By Chris Pinter
Developing disruptive technology is an exciting place in the world of technology development. As you may remember several years ago there was only one company who produced a smart phone. This of course was Research in Motion (RIM), who produced the blackberry. The next player was Apple with their Iphone series of smart phones. Last year Google released its new Android smart phone. The Iphone, blackberry and the Android phones all currently hold approximately 28% of the market share. 
Wait a minute….. Google is very new in the mobile cellular phone market. How did they do that? You may be asking yourself “What did Google do to capture 28% of the market share in just 15 months?” It is really simple, actually when you consider the target audience and the thirst the market has for new smart phone technology. The smart phone market is growing at a rate of 6% per quarter during the last year. Google entered the market at the right time to optimize its growth potential. Today nearly 41% of cell phone users have a smart phone, leaving 59% of users using other types of cellular telephones. 
There is a fair amount of unknowns to work with and it helps to have luck on your side but strategic planning and an understanding of the technology market place can help a company effectively and profitably enter the market place. One of the tools that the corporations use to understand the market place is the Technology Adoption Curve. The Technology Adoption Curve is used in all technology industries to describe the market place and the section of the market each company finds itself in. Knowing where your company is on the curve helps you better identify your target market and the risks related to competing in that market.
There are five stages to the adoption curve and depending on how new the technology is and how well it is adopted by the market determines what your approach is to marketing. The innovators are hungry for new technology and love to get the latest gadget, even if it does not meet all of their needs or even be fully functional. The early adopters like products that have been around a little bit so it is not as risky in buying technology that might not have all of the value the customer wants. Research In Motion pioneered the smart phone technology and enjoyed a 100% market share of a rather small pie. Early majority users and late majority users describe the next two stages and make up the bulk of the populations. This is the space where Google introduced its Android phone and now other manufactures are coming online to enjoy this market segment. Eventually the technology will be replaced by something better and the love for the smart phone will wane. The technology companies are hoping this does not happen for some time of course. When it does the laggards will be the only ones still interested in safe and old technology.
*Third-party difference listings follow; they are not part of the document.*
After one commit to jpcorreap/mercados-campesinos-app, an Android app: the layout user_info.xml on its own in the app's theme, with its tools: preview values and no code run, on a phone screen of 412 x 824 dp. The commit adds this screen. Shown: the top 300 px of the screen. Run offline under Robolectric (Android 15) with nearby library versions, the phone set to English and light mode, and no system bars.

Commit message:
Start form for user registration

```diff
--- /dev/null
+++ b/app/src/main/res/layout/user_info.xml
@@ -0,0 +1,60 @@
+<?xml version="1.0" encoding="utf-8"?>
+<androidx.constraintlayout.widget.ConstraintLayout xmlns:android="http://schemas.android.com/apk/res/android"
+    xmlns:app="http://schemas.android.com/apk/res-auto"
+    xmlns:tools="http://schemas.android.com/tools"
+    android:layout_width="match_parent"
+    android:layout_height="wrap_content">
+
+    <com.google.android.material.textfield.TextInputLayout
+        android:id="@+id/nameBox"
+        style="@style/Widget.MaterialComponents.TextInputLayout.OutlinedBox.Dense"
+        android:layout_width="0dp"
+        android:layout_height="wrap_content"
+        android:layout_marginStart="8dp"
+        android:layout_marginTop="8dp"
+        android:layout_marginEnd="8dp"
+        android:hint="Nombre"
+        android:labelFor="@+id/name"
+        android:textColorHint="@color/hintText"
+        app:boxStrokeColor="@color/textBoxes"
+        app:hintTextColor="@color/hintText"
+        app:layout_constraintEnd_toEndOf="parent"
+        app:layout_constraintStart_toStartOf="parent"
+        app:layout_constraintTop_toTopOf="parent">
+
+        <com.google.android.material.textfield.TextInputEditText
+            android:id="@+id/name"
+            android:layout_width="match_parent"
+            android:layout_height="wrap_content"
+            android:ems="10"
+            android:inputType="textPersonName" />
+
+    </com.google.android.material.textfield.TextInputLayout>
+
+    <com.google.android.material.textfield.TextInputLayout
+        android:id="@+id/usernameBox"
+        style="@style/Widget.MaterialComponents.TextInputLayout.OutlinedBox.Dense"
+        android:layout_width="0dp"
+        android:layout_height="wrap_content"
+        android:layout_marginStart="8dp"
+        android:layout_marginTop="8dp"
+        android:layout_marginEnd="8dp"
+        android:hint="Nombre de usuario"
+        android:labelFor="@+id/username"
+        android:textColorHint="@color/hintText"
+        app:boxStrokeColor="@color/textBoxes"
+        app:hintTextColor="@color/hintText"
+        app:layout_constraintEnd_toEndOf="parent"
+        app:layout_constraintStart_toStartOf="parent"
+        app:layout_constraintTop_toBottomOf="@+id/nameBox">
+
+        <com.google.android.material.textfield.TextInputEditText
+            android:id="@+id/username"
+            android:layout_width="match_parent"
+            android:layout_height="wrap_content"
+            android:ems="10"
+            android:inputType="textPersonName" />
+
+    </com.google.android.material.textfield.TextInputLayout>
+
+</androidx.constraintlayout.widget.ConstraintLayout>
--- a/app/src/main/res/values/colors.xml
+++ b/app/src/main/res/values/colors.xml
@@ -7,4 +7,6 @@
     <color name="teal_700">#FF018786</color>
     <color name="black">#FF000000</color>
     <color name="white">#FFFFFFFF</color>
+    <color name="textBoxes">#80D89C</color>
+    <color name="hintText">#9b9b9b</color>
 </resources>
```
Looking at the graph above, you can see the ‘Adoption Chasm”. This is the tipping point where a technology becomes something everyone must have. If you can successfully cross the chasm you are on the road to success.
When developing new technology it is important to understand where your company’s technology is situated on the Technology Adoption Curve. When you are operating before the chasm competition is generally light, customers are few, technology is functional at best and the financial risk is high as your CFO is freaking out about the amount of money being spent and the little that is coming in. When you are operating after the chasm, competent competition seams to appear out of the air, your technology is hot, keeping up with manufacturing deadlines is tight and everyone is generally happy you exist including your CFO and shareholders, who are smiling ear to ear.
Apple successful bridged the chasm with the help of its past successes and by watching Research In Motion go through the innovation stage of the Technology Adoption Curve. Google timed their entry into the market place just when everyone decided that a smart phone was something they just had to have. Other companies, such as Microsoft, Nokia, Motorola and some ten other manufactures have joined the party as well, with a deep desire to make money and get a piece of this pie, which has grown substantially since the days the pie was consider a niche market owned by one player Research In Motion.
In closing, we need to remember that disruptive technology does indeed create something very unique and innovative. When and how you release your technology is an important strategic decision your corporate team will need to make and is dependent on your company’s ability to deliver, its risk tolerance, marketing capabilities and the competitive landscape.